__Exercise description__
Gather every line below where "README" appears.

__Data extract__
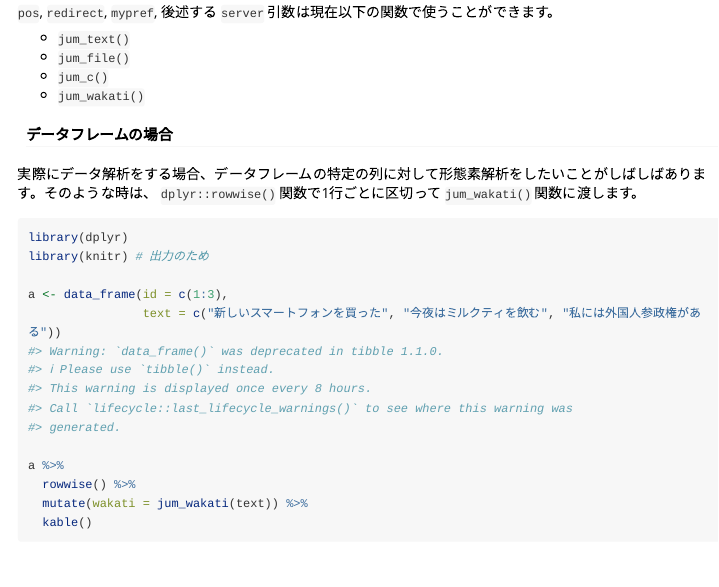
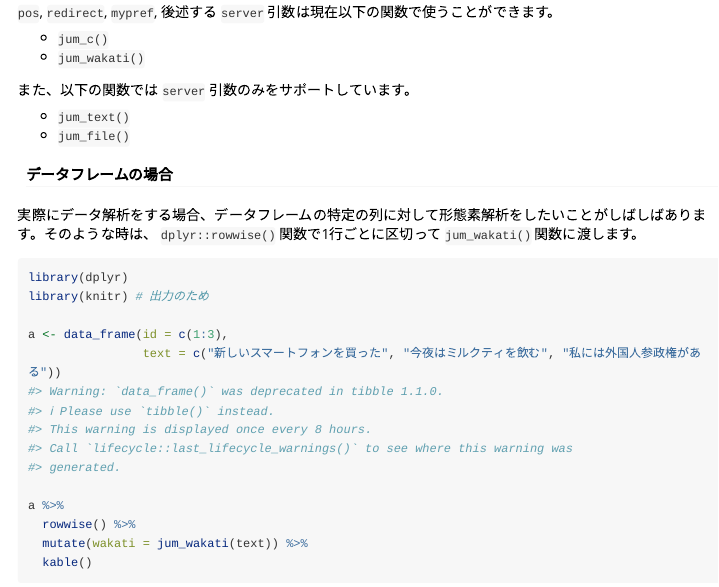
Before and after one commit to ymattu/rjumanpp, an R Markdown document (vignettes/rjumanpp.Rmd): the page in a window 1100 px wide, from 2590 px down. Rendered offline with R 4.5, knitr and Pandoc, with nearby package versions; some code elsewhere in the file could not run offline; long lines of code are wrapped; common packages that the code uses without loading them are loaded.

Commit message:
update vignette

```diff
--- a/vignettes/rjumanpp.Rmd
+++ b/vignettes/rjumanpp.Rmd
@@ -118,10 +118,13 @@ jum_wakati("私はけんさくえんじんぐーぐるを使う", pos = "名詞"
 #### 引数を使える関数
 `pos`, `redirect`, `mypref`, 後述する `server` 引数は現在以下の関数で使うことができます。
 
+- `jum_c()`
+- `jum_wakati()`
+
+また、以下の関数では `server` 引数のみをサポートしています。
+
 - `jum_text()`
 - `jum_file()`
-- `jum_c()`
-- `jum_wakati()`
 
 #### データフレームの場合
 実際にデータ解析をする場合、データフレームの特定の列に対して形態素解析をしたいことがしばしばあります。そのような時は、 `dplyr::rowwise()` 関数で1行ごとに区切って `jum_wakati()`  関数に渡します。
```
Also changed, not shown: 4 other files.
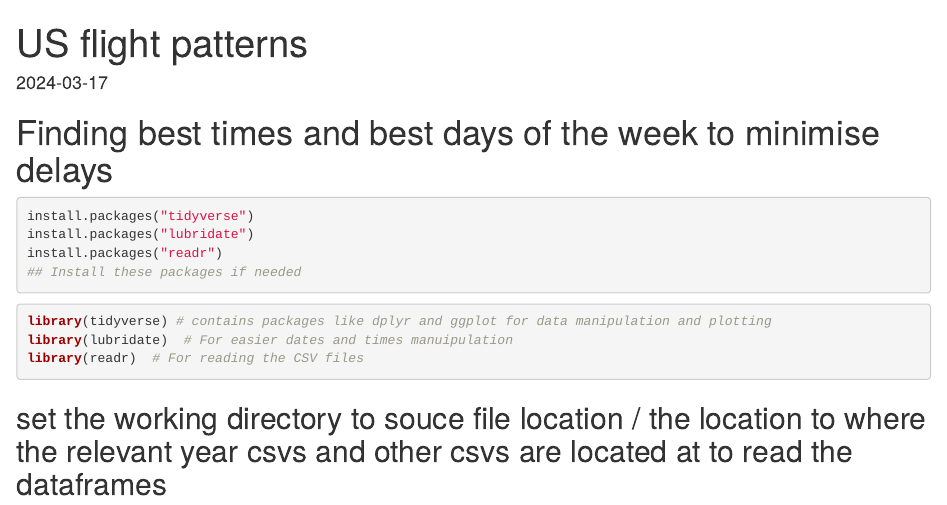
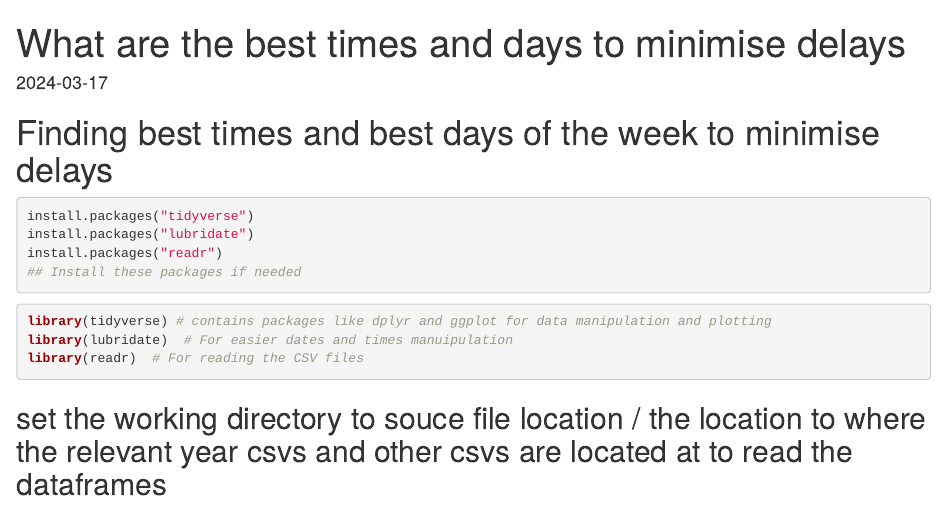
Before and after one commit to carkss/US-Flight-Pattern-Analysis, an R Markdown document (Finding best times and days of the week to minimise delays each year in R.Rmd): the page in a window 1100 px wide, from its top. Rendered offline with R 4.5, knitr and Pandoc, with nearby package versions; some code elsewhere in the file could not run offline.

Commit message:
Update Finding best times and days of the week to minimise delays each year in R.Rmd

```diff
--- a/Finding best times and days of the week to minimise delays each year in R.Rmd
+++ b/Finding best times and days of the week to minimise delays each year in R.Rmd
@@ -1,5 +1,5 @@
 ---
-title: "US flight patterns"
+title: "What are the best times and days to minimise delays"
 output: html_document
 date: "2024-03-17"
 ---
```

---

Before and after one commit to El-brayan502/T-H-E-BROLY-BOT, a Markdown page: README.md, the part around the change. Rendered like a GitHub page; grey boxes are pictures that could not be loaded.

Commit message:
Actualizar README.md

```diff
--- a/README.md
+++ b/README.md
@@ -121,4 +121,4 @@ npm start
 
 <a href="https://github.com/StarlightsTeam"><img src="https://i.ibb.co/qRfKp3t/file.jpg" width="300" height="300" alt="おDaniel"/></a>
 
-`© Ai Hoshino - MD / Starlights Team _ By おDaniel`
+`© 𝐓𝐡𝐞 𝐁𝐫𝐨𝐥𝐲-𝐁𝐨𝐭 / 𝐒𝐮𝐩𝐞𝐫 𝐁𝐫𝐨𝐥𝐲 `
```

__Exercise result__
Before and after one commit to El-brayan502/T-H-E-BROLY-BOT, a Markdown page: README.md, the part around the change. Rendered like a GitHub page; grey boxes are pictures that could not be loaded.
Actualizar README.md
--- a/README.md
+++ b/README.md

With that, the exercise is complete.